ABOUT THIS TASK: In the records that follow, find each line with "Create" and pull it out.

STUDY MATERIAL:
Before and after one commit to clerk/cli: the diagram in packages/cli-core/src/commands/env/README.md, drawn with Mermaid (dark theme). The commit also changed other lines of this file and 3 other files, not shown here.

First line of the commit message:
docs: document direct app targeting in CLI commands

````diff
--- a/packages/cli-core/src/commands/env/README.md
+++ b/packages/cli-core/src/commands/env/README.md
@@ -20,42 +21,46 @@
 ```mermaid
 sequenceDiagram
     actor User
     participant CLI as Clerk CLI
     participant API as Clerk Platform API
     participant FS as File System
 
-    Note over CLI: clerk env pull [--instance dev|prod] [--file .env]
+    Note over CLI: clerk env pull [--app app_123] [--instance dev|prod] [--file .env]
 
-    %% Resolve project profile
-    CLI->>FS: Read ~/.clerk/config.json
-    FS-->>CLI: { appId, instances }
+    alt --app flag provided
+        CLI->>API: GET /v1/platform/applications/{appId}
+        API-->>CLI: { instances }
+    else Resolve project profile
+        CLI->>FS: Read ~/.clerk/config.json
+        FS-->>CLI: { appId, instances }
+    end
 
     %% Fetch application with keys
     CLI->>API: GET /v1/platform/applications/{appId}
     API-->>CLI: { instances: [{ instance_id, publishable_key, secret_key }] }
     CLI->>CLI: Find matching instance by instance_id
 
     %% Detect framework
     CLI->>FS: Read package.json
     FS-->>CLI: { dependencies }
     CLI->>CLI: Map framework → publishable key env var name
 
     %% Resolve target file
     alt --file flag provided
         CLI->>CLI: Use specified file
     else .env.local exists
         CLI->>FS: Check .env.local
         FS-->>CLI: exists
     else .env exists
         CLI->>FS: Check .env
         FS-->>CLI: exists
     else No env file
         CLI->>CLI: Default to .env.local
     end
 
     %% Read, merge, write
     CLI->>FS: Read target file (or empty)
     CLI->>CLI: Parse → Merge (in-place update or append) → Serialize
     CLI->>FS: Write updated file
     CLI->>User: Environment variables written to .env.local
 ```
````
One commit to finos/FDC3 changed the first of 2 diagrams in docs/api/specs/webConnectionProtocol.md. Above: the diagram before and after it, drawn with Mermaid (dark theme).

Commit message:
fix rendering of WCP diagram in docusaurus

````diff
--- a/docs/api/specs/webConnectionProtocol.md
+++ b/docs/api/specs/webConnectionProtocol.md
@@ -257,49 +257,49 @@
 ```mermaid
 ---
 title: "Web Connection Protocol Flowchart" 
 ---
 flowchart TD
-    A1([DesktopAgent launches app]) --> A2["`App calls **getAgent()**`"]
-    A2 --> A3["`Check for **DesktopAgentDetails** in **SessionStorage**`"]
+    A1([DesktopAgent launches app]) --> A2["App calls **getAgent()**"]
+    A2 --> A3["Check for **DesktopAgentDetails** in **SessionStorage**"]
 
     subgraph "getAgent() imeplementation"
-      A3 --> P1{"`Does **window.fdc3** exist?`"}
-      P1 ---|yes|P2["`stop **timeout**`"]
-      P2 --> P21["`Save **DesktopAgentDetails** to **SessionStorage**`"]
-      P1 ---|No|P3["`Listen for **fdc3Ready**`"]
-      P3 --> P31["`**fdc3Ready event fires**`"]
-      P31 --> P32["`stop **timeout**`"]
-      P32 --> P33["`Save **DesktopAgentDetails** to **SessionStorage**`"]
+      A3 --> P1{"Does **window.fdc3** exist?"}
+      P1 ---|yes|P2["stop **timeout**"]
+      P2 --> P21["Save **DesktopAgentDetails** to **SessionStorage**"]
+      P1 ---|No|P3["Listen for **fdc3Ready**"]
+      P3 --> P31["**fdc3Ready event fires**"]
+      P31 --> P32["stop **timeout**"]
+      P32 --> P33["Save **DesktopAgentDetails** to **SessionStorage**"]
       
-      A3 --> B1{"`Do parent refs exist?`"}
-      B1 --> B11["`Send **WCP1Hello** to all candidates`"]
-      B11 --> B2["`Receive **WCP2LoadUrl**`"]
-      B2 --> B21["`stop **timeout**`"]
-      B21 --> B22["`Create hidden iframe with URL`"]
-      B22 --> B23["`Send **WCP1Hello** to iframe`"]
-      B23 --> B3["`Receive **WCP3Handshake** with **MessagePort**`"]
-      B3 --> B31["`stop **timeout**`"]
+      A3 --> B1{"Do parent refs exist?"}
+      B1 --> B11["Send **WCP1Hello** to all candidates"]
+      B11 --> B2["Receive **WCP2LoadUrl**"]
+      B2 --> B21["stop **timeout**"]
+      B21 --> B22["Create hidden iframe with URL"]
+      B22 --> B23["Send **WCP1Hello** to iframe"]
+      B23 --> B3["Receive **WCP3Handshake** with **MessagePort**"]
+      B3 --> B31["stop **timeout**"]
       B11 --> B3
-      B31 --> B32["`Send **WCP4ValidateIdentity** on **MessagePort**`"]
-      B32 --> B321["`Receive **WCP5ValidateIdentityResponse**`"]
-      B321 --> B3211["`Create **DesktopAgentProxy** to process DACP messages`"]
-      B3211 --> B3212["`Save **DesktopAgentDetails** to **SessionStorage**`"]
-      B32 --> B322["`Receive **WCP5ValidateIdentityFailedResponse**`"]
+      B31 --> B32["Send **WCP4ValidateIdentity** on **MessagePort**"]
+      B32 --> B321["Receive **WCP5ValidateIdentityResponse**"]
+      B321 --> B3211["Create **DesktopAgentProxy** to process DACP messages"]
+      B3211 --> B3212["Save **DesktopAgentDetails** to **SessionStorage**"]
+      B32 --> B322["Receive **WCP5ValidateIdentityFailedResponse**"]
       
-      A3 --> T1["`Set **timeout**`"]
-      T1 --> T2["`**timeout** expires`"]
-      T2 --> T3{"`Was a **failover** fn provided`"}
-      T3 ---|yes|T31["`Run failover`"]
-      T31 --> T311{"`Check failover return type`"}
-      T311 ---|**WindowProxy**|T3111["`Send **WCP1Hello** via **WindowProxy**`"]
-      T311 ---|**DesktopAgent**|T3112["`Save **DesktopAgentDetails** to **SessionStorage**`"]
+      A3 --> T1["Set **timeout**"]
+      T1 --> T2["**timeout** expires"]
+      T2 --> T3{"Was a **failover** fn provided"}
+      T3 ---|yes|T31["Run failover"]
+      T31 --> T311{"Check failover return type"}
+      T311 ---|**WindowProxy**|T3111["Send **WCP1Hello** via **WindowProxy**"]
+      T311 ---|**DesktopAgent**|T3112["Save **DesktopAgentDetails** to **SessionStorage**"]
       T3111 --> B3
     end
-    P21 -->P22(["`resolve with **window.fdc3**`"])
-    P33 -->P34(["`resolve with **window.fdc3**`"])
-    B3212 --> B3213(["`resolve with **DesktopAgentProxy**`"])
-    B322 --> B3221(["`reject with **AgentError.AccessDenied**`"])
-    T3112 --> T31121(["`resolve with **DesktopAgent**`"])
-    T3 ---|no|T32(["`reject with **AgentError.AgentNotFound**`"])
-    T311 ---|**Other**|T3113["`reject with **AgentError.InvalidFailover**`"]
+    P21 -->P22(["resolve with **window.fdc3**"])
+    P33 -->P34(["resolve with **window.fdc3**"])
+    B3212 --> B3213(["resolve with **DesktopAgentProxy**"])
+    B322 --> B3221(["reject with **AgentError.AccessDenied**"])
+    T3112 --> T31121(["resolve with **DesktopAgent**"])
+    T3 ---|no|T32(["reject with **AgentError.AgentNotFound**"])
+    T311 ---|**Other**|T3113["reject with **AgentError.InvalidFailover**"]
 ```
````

EXPECTED OUTPUT:
-      B21 --> B22["`Create hidden iframe with URL`"]
+      B21 --> B22["Create hidden iframe with URL"]
-      B321 --> B3211["`Create **DesktopAgentProxy** to process DACP messages`"]
+      B321 --> B3211["Create **DesktopAgentProxy** to process DACP messages"]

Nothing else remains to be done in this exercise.